OTHER PROCESSES AND INITIATIVES: Elliot Diringer, Pew Center, outlined the key outcomes of a climate dialogue held at Pocantico, US, including support for: the involvement of major economies through a flexible UNFCCC framework; an integrated approach to meet more ambitious targets; and an informal dialogue outside the UNFCCC to help reach political consensus. Responding to questions, he explained that there was consensus at the Pocantico Dialogue on the need to continue with emissions targets, complemented by other approaches that would together result in a carbon price. He stressed mobilizing existing technology and the need for a different policy approach to long-term technology development.  

Ned Helme, Center for Clean Air Policy, presented on the sectoral approach for creating incentives to reduce greenhouse gas emissions post-2012 by targeting key sectors in key countries through energy-intensity benchmarks, and allowing sales of net emissions reductions beyond voluntary pledges. He highlighted a study of domestic measures in China, Brazil and India showing that significant reductions are mostly made unilaterally and not necessarily within the CDM framework. He explained that these efforts are equivalent to almost 40% of EU actions within Europe through 2010.
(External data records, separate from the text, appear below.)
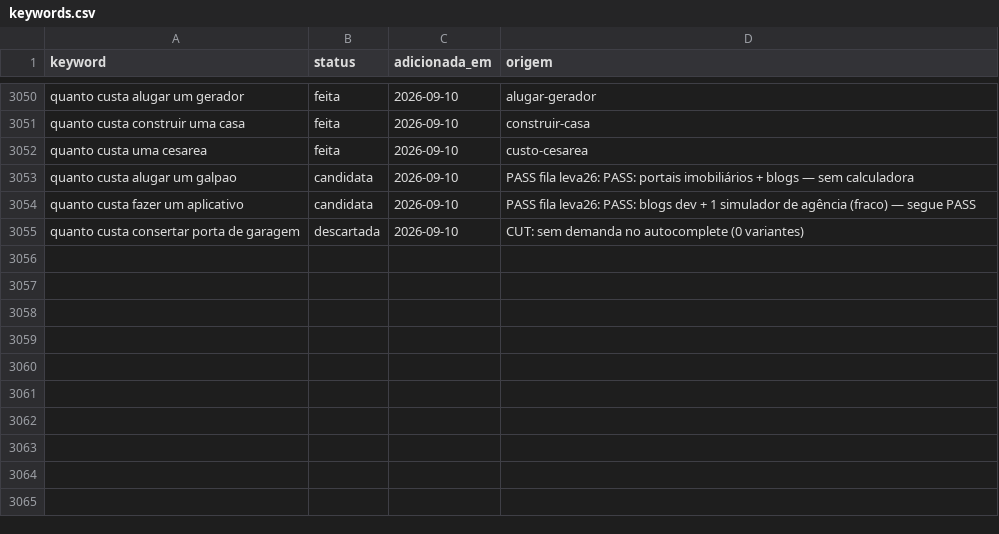
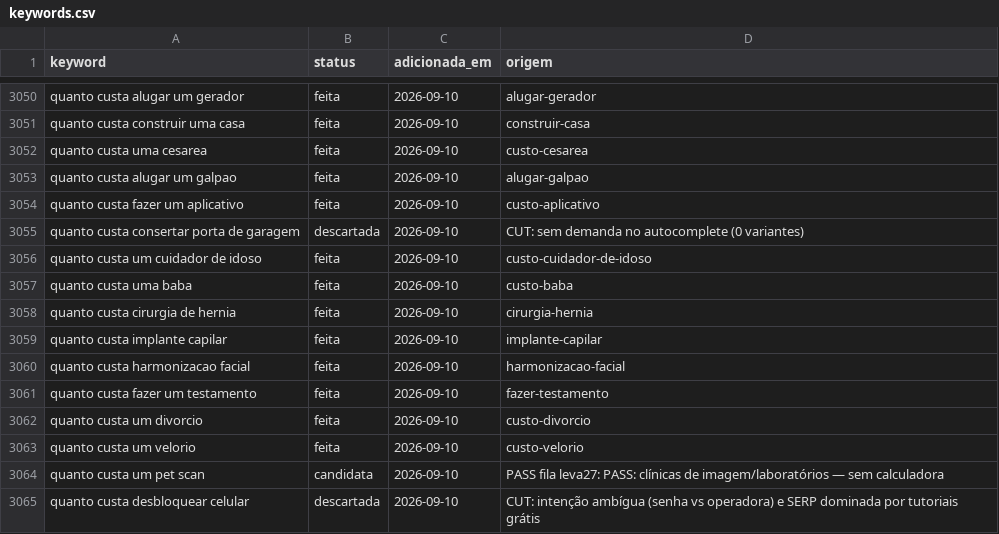
Before and after one commit to Hashino/ferramentas, a CSV file: backlog/keywords.csv, drawn as a sheet; only a part is shown, gaps mark what is left out.

```diff
--- a/backlog/keywords.csv
+++ b/backlog/keywords.csv
@@ -3052,4 +3052,14 @@ quanto custa construir uma casa,feita,2026-09-10,construir-casa
 quanto custa uma cesarea,feita,2026-09-10,custo-cesarea
-quanto custa alugar um galpao,candidata,2026-09-10,PASS fila leva26: PASS: portais imobiliários + blogs — sem calculadora
-quanto custa fazer um aplicativo,candidata,2026-09-10,PASS fila leva26: PASS: blogs dev + 1 simulador de agência (fraco) — segue PASS
+quanto custa alugar um galpao,feita,2026-09-10,alugar-galpao
+quanto custa fazer um aplicativo,feita,2026-09-10,custo-aplicativo
 quanto custa consertar porta de garagem,descartada,2026-09-10,CUT: sem demanda no autocomplete (0 variantes)
+quanto custa um cuidador de idoso,feita,2026-09-10,custo-cuidador-de-idoso
+quanto custa uma baba,feita,2026-09-10,custo-baba
+quanto custa cirurgia de hernia,feita,2026-09-10,cirurgia-hernia
+quanto custa implante capilar,feita,2026-09-10,implante-capilar
+quanto custa harmonizacao facial,feita,2026-09-10,harmonizacao-facial
+quanto custa fazer um testamento,feita,2026-09-10,fazer-testamento
+quanto custa um divorcio,feita,2026-09-10,custo-divorcio
+quanto custa um velorio,feita,2026-09-10,custo-velorio
+quanto custa um pet scan,candidata,2026-09-10,PASS fila leva27: PASS: clínicas de imagem/laboratórios — sem calculadora
+quanto custa desbloquear celular,descartada,2026-09-10,CUT: intenção ambígua (senha vs operadora) e SERP dominada por tutoriais grátis
```
Also changed, not shown: 14 other files.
CONTINUED DEVELOPMENT OF NATIONAL AND INTERNATIONAL RESPONSES: Parties then exchanged views on “concrete actions that would enable parties to continue to develop effective and appropriate national and international responses to climate change.” The US outlined other mechanisms including incentives, voluntary product labeling, tax breaks and companies taking voluntary action to generate a positive public image. FRANCE advocated clean energy and selecting the right technologies for future reduction targets. He also asked for in-depth analysis of emission trends in time for the next workshop. The UK noted the need to move away from the “black and white world” of Annex I and non-Annex I parties by “developing shades of grey” such as those outlined in the Pocantico Dialogue, and proposed a workshop to further explore the role of the private sector, government and public finance in the future framework.
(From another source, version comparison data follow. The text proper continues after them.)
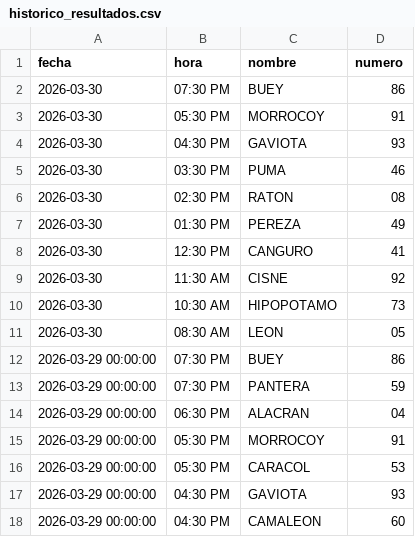
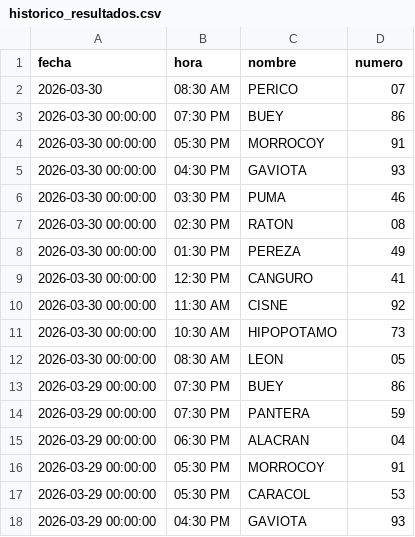
Before and after one commit to RAYC3004/guacharito-pro-tracker, a CSV file: historico_resultados.csv, drawn as a sheet; only a part is shown; the shorter side is filled out with more unchanged rows.

```diff
--- a/historico_resultados.csv
+++ b/historico_resultados.csv
@@ -1,12 +1,13 @@
 fecha,hora,nombre,numero
-2026-03-30,07:30 PM,BUEY,86
-2026-03-30,05:30 PM,MORROCOY,91
-2026-03-30,04:30 PM,GAVIOTA,93
-2026-03-30,03:30 PM,PUMA,46
-2026-03-30,02:30 PM,RATON,08
-2026-03-30,01:30 PM,PEREZA,49
-2026-03-30,12:30 PM,CANGURO,41
-2026-03-30,11:30 AM,CISNE,92
-2026-03-30,10:30 AM,HIPOPOTAMO,73
-2026-03-30,08:30 AM,LEON,05
+2026-03-30,08:30 AM,PERICO,07
+2026-03-30 00:00:00,07:30 PM,BUEY,86
+2026-03-30 00:00:00,05:30 PM,MORROCOY,91
+2026-03-30 00:00:00,04:30 PM,GAVIOTA,93
+2026-03-30 00:00:00,03:30 PM,PUMA,46
+2026-03-30 00:00:00,02:30 PM,RATON,08
+2026-03-30 00:00:00,01:30 PM,PEREZA,49
+2026-03-30 00:00:00,12:30 PM,CANGURO,41
+2026-03-30 00:00:00,11:30 AM,CISNE,92
+2026-03-30 00:00:00,10:30 AM,HIPOPOTAMO,73
+2026-03-30 00:00:00,08:30 AM,LEON,05
 2026-03-29 00:00:00,07:30 PM,BUEY,86
```
Also changed, not shown: 2 other files.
ORGANIZATIONAL ISSUES: The Secretariat outlined the AR4 schedule, including a briefing for SB 26 on the three working groups’ reports, and the IPCC presentation of the AR4 synthesis report at COP 13. The US noted the overlap between SB 26 and CSD-15.

CLOSE OF THE WORKSHOP: Closing the meeting, Co-Facilitator Howard Bamsey said the next workshop under the Dialogue will focus on adaptation and vulnerability. He declared the meeting closed at 5:25 pm.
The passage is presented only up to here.